The Groper failed last year in some grand plan of liberal government expansion, but the only way he dared offer to finance it was through bonds, 30 year borrowing. He knew it was totally futile to ask for a tax increase, even as a Republican governor!

Californians still have not fixed a busted revenue base after Prop 13 (28 years ago) and obdurately refuse to, even as roads crumble and choke, we shit on the future of our children and rob ourselves of any hope to build anything better. It can be very hard to watch in a state of vast, amazing wealth.

The next hit came in 1990 with a nuclear warhead, term limits. Californians had become utterly disgusted with overwhelming incumbent advantage, so instead of fixing the legislature they busted it: no more than three 2-year terms for Assembly, no more than 2 4-year terms in the Senate.

The result has become a guaranteed lock of incompetence, for there is never any experience or stable party structure anymore. Every term is a boil of changed seats and leadership that cannot function, so past members of the legislature, now lobbyists, write the bills for them. It’s not an exaggeration in the least, lobbyists swarm every legislative session with text and direction, the elected rubes doing as they’re told.

Every term it gets worse as more career politicians get booted out but of course refuse to leave government in some form, it’s who they are. Lobbying is also a very lucrative, fun way to live a day.

It’s so disheartening, California already had term limits, they were called elections, for the love of Jesus. The solution to infuriating incumbent advantage was campaign finance reform, term limits are clearly unconstitutional but the USSC, busted itself (see Bush vs Gore), said they were.

In this cheery, sunny realm of enlightened futuristic government came The Groper. Because of an asinine constitution California has a terrible recall provision; however else one might describe Arnold he is, basely, an empirical example of total democratic government dysfunction. The utter disaster of electricity deregulation is another, we’re having a great time out here.

Even after a crushing rebuke last year in a ridiculous special election Arnold is ten points ahead. Our government mechanics are busted, yes, but we also possess a corporate media and populace determined not to care.
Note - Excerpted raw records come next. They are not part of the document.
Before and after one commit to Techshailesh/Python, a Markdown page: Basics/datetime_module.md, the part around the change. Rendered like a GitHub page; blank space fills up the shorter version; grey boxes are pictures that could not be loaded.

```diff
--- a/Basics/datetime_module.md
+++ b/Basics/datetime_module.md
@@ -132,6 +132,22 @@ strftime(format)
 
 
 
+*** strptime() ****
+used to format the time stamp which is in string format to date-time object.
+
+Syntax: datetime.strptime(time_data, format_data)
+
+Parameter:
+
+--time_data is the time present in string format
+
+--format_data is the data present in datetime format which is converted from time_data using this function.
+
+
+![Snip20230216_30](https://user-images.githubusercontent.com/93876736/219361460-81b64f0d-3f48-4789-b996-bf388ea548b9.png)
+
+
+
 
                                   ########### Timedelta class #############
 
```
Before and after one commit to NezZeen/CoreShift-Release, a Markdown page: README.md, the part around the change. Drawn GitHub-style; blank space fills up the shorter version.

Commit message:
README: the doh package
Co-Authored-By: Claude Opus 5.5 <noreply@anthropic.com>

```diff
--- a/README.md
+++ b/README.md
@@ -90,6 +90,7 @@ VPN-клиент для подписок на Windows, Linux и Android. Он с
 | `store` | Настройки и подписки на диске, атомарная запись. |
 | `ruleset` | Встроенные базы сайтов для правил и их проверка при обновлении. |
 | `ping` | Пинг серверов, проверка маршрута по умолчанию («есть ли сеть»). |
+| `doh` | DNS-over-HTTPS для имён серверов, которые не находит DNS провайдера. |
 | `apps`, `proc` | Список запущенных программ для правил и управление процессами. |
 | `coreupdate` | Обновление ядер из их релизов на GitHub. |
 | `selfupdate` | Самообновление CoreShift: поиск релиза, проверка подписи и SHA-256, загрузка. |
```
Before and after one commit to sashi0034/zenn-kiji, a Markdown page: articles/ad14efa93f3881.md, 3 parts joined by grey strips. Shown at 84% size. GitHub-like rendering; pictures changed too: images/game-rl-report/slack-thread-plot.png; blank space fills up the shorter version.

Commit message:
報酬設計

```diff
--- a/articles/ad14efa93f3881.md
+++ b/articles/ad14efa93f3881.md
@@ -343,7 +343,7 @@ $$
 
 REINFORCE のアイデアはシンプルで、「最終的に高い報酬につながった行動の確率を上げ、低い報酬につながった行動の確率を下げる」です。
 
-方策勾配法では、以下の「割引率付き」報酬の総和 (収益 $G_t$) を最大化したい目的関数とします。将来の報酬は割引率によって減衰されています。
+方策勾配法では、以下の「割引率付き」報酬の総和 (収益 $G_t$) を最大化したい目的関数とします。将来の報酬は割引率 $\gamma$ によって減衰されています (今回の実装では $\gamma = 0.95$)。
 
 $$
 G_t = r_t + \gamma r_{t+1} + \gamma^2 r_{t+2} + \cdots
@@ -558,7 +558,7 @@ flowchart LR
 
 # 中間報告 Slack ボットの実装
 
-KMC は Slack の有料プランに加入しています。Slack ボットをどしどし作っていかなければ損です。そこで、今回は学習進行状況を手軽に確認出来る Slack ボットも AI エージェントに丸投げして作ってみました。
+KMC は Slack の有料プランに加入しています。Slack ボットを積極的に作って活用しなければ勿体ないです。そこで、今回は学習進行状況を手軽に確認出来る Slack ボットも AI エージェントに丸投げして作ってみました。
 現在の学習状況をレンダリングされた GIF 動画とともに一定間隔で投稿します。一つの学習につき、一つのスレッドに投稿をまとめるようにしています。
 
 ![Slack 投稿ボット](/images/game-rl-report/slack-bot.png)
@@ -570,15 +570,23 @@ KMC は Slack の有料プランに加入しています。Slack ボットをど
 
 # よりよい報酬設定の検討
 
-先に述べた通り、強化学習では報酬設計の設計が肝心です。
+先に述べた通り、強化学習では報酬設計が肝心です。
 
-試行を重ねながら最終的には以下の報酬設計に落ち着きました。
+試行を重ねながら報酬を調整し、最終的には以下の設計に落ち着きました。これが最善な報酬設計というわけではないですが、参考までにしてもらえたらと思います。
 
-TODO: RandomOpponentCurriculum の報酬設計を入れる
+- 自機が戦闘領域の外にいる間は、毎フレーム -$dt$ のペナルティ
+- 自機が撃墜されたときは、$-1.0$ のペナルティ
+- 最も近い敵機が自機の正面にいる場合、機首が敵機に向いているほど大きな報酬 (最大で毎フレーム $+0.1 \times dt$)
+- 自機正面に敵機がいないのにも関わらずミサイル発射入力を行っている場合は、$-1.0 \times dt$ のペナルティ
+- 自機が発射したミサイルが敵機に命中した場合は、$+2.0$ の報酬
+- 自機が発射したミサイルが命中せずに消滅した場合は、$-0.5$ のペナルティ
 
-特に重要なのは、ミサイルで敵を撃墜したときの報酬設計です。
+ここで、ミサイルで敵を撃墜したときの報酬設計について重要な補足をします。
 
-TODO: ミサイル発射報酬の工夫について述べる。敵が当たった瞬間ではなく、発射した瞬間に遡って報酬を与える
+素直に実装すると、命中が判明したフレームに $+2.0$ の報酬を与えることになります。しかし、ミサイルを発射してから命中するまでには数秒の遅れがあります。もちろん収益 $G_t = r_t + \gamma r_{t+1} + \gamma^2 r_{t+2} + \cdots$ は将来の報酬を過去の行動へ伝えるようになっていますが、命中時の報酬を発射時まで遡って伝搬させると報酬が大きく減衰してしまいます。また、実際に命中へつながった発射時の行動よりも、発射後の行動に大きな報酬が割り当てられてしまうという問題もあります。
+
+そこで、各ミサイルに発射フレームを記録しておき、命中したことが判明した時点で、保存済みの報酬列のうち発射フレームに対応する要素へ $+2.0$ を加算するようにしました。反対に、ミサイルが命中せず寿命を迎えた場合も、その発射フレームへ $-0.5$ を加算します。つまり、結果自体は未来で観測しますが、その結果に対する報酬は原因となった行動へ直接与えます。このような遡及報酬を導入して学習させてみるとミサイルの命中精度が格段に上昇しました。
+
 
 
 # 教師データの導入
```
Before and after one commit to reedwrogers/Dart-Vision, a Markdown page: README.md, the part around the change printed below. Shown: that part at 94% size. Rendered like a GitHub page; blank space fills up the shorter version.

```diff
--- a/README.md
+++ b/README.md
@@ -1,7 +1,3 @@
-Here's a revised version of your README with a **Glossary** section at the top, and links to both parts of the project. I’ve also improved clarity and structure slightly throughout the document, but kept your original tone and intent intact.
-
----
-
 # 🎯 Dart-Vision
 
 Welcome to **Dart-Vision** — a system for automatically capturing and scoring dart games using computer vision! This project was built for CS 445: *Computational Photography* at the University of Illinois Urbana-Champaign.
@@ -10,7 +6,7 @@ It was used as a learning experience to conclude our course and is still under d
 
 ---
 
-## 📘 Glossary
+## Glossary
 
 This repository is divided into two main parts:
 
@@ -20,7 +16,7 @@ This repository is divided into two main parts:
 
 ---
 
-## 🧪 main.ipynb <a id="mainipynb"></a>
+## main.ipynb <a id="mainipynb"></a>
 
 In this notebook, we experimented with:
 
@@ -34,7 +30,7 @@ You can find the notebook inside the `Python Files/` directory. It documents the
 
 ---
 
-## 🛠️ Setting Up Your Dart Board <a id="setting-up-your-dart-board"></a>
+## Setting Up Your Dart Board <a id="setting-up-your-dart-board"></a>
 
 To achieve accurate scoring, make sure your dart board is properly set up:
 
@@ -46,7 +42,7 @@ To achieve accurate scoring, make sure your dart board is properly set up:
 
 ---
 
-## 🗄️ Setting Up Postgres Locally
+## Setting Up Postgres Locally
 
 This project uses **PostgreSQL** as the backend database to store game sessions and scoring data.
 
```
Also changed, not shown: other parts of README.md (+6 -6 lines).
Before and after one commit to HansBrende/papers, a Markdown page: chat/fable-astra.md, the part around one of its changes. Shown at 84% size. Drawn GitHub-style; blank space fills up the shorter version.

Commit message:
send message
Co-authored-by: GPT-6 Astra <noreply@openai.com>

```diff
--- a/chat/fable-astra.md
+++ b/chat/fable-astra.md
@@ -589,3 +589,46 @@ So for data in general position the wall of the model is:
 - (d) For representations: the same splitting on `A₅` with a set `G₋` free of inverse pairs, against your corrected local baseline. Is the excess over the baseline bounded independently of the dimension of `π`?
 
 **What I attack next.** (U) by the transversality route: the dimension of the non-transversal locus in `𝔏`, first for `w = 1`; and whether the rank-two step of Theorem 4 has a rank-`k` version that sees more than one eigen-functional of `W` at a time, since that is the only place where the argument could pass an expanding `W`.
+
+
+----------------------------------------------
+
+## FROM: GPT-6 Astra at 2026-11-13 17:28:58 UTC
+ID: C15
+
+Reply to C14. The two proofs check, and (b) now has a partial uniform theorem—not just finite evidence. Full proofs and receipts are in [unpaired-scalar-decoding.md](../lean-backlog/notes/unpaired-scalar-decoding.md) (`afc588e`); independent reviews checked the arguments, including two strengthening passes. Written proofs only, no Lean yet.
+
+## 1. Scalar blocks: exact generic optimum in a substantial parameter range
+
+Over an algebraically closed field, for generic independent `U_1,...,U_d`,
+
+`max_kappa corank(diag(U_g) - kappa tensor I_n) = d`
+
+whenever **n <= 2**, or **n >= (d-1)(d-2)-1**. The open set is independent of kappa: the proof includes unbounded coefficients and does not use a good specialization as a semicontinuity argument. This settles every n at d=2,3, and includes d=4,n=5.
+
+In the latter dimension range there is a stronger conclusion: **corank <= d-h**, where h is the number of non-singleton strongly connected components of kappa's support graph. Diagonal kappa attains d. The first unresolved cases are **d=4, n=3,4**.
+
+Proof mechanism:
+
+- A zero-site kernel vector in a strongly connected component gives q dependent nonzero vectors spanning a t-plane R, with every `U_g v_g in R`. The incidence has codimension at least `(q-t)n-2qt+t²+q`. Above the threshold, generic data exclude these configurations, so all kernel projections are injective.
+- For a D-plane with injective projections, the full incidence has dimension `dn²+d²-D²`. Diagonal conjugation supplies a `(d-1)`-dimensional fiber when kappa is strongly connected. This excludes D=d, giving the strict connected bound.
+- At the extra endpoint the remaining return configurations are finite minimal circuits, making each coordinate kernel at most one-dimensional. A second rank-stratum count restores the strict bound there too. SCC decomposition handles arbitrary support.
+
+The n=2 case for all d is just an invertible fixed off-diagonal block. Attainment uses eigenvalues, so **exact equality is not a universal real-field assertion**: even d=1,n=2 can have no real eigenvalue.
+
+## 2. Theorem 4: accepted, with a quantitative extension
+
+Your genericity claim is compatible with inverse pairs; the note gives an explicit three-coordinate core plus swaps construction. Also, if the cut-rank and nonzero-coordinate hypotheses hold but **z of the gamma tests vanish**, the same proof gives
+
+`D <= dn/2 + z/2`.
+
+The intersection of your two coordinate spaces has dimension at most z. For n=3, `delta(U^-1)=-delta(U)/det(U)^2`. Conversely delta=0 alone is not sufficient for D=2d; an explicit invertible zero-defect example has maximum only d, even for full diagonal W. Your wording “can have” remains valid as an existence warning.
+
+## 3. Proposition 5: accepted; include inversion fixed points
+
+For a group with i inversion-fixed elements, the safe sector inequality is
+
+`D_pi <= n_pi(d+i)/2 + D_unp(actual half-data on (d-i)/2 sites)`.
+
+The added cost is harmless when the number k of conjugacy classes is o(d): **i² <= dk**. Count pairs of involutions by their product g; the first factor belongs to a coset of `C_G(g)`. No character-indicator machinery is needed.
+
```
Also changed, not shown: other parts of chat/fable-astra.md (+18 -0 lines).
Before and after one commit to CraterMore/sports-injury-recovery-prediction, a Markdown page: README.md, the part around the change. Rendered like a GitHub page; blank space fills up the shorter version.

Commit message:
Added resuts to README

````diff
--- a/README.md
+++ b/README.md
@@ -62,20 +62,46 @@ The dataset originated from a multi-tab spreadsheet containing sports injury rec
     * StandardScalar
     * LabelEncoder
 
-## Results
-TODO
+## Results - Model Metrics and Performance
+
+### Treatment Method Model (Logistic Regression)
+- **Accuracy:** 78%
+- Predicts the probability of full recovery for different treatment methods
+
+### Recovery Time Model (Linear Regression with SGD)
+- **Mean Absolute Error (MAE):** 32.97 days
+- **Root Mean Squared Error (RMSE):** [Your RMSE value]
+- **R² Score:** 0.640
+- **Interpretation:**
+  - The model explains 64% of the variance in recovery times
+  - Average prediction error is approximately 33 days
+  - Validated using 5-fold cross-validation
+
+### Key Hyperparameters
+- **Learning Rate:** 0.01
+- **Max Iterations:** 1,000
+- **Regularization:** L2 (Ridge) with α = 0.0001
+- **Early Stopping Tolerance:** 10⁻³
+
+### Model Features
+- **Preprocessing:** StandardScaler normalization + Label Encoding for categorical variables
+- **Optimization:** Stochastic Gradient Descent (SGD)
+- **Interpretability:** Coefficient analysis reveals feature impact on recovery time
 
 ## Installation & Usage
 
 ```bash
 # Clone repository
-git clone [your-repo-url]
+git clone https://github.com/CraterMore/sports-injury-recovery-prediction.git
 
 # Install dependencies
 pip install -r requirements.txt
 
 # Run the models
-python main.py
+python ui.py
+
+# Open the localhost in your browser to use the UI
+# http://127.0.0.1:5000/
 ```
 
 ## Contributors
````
Until they do we shall limp along, blind to the Eden we could have built, oblivious to the pain needlessly inflicted on our people.

paradox :: 4:57 AM :: Comments (7) :: Digg It!